Lists? Well yes, there was a text based system called LISTSERV that allowed people with similar interests to communicate. Each day, or perhaps more often, you would read a digest of messages posted to the server. You could read and reply, or create a new topic. I think it still exists in places, but is very outdated. There were also more public discussion groups, named like alt.binaries.uk.fish where the messages, which could include pictures, could be delivered into your e-mail account (or you could use other software). I think these newsgroups are all but dead.

Another big thing was the bulletin board. Again text based, it was a place where you could post messages on a topic and people could reply. Yes, a discussion forum.

File sharing was a big thing, and many academic sites allowed you to download files.

Free stuff

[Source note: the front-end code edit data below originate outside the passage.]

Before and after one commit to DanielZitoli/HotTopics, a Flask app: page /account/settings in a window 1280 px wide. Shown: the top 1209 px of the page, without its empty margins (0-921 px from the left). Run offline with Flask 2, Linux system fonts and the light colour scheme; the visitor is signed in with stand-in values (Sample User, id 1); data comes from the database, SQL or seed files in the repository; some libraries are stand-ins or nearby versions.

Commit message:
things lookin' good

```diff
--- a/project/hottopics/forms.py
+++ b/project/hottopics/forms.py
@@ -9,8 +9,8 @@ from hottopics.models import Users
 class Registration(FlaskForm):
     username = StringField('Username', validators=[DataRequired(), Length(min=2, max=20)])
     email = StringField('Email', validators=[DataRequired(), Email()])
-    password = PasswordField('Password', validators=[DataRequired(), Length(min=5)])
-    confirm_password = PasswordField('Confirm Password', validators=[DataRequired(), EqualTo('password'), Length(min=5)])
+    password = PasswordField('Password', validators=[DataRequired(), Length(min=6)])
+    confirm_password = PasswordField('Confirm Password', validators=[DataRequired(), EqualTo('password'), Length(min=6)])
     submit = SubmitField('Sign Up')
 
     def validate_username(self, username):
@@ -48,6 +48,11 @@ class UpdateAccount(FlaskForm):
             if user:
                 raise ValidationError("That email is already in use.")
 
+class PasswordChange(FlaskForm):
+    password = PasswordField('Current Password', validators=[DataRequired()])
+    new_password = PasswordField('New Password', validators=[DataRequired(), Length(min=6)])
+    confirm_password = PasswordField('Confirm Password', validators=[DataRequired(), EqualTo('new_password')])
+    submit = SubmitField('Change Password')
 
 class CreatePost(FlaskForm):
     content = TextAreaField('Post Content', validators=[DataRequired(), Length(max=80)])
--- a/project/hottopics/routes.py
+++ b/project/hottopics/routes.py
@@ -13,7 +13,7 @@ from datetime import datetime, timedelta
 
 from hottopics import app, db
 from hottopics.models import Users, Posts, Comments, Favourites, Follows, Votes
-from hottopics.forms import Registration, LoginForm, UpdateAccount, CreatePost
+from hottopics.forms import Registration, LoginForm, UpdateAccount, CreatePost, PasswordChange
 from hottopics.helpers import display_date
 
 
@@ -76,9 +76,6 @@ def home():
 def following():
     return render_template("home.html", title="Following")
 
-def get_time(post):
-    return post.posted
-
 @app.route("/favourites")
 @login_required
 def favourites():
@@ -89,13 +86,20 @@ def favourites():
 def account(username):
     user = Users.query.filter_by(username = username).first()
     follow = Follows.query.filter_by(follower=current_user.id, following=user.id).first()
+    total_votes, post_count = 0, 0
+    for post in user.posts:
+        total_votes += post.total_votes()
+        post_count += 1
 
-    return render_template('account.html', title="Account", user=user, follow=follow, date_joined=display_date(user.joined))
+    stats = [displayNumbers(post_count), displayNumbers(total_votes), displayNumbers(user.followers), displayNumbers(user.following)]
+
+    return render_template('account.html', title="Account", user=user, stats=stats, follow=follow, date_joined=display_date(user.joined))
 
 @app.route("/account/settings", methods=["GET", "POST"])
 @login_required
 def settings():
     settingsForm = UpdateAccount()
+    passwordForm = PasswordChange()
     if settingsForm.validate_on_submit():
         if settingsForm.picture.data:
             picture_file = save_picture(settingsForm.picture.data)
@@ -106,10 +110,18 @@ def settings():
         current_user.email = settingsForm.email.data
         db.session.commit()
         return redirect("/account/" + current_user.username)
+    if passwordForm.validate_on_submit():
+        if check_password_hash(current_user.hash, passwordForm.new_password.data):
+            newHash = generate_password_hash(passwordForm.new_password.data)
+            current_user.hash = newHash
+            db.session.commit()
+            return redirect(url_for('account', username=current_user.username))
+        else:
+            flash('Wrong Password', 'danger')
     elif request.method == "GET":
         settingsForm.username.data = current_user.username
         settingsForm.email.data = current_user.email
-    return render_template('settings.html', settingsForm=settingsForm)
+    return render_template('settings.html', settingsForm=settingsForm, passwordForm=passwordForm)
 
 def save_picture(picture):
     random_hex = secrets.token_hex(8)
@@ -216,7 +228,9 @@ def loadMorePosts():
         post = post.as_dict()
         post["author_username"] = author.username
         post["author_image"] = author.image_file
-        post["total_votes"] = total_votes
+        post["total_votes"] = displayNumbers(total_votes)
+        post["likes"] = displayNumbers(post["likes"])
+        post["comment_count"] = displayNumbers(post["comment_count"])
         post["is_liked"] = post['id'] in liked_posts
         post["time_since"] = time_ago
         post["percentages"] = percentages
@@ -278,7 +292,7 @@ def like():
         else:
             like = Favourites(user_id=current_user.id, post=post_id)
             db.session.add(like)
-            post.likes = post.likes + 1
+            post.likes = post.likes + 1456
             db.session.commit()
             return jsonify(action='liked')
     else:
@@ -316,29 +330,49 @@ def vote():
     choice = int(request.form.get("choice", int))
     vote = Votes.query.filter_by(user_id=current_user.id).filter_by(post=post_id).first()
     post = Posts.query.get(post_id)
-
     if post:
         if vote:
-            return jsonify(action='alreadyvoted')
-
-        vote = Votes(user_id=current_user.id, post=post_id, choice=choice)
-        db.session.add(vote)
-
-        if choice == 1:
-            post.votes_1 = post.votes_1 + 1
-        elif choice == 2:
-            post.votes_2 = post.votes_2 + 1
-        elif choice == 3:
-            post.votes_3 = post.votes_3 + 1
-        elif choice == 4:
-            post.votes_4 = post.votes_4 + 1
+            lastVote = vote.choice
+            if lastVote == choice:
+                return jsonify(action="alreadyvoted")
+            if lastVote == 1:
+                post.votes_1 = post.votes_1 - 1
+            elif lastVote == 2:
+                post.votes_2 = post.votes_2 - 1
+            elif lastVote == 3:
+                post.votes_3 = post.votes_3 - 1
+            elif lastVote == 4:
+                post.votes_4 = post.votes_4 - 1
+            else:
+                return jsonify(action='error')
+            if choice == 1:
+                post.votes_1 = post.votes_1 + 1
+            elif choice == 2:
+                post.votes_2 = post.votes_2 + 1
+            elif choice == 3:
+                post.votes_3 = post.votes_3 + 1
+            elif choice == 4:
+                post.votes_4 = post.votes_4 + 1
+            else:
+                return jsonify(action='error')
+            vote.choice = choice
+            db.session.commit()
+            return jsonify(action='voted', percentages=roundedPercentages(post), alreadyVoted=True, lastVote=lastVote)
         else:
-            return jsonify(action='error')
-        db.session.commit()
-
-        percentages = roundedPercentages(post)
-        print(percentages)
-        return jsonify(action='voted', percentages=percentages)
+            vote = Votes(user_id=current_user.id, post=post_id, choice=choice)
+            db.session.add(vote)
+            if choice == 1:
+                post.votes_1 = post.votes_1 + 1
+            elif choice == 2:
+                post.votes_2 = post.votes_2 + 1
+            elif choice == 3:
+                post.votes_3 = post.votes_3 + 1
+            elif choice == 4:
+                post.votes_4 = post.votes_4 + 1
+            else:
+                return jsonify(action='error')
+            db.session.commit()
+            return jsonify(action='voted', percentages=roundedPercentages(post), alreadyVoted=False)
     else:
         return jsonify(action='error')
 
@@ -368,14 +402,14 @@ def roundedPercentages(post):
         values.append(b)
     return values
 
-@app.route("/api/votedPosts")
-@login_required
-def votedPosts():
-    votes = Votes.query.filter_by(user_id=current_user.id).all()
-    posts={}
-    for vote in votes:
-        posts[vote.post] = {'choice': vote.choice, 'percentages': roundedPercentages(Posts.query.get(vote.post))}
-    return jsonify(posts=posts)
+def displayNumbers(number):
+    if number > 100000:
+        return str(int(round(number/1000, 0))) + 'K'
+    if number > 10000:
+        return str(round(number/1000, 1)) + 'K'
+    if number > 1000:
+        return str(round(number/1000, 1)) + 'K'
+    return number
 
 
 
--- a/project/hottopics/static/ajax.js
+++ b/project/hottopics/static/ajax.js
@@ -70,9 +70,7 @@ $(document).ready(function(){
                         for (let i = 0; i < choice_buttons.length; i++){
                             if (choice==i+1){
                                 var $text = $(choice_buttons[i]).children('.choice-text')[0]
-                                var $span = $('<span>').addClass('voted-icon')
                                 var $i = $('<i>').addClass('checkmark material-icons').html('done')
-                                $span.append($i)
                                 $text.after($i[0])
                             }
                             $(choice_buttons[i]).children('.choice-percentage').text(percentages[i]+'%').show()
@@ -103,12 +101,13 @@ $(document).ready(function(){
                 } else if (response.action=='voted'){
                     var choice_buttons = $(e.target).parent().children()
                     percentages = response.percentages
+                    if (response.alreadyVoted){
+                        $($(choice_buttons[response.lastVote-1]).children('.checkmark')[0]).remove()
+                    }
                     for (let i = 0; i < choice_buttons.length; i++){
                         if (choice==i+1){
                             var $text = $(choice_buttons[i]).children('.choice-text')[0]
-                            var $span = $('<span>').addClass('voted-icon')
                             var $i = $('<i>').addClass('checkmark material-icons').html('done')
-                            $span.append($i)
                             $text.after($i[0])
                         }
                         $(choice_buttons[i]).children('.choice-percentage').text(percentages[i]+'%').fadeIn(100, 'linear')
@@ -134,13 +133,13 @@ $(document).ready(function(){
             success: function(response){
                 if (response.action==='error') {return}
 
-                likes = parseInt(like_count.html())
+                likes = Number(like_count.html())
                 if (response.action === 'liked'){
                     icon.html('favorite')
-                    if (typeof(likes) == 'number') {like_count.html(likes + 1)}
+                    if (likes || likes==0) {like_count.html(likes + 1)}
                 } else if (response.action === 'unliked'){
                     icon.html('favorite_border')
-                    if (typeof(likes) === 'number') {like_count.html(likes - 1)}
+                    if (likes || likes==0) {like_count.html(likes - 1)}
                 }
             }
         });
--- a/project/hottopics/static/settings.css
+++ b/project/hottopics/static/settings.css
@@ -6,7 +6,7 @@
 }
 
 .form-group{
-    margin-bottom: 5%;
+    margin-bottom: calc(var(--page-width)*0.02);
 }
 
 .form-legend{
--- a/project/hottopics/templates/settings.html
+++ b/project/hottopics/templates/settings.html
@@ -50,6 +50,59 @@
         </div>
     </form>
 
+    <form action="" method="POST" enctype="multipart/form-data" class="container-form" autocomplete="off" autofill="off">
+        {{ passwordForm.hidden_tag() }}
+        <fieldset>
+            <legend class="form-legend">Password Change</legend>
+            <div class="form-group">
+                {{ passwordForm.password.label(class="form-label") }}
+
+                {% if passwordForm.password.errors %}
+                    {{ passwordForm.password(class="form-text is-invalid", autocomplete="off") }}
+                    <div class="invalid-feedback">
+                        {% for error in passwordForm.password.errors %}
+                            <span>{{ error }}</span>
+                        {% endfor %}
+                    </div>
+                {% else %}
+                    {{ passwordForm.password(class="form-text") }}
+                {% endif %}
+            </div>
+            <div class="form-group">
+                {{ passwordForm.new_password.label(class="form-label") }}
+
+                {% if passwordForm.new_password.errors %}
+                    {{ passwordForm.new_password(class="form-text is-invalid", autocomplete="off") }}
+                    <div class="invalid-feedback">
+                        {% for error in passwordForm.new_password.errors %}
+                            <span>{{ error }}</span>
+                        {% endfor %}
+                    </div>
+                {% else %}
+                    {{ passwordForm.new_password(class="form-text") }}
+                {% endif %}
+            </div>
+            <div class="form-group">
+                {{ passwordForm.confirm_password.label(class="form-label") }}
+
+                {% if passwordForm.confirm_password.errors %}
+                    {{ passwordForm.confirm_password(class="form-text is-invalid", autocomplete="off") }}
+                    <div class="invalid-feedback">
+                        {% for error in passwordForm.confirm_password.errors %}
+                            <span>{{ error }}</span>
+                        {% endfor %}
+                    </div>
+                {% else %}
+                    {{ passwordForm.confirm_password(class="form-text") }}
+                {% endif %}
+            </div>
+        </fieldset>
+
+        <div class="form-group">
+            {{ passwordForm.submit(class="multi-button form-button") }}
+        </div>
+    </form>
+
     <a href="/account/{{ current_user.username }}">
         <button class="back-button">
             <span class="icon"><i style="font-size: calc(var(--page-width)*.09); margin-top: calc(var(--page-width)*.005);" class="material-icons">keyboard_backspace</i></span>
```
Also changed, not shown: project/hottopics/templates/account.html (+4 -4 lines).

Having bought a new computer recently, I am very aware of how much new/replacement software costs. More companies seem to be moving from a single payment scheme to a rental agreement, pay something every month, which is expensive for me.

It’s useful to have Microsoft Office, but not essential, especially now I’m not working. I do occasionally edit video clips or pictures, maybe once a month so again, Adobe is expensive.

There are free products out there. Many of them come with all the features you could possibly need, and there are plenty of people around the world who can offer support.

Libre Office, for example: https://www.libreoffice.org/

Make sure you download from the official site. You have nothing to lose.


I was amused the other day by the news that the Twitter accounts for many famous and solvent people had been hacked: https://www.bbc.co.uk/news/technology-53445090

The scam was: send us some Bitcoin money and we will double it and send it back. Except, of course, they wouldn’t.

Why was I amused?

Here are some people who had accounts affected: Joe Biden, Barack Obama, Jeff Bezos, Elon Musk, Bill Gates…

But who is the most famous user of Twitter in the world? Donald Trump.

Was his account attacked? No. Why not?

Because no-one would ever believe he would generously send anyone free money. Ever.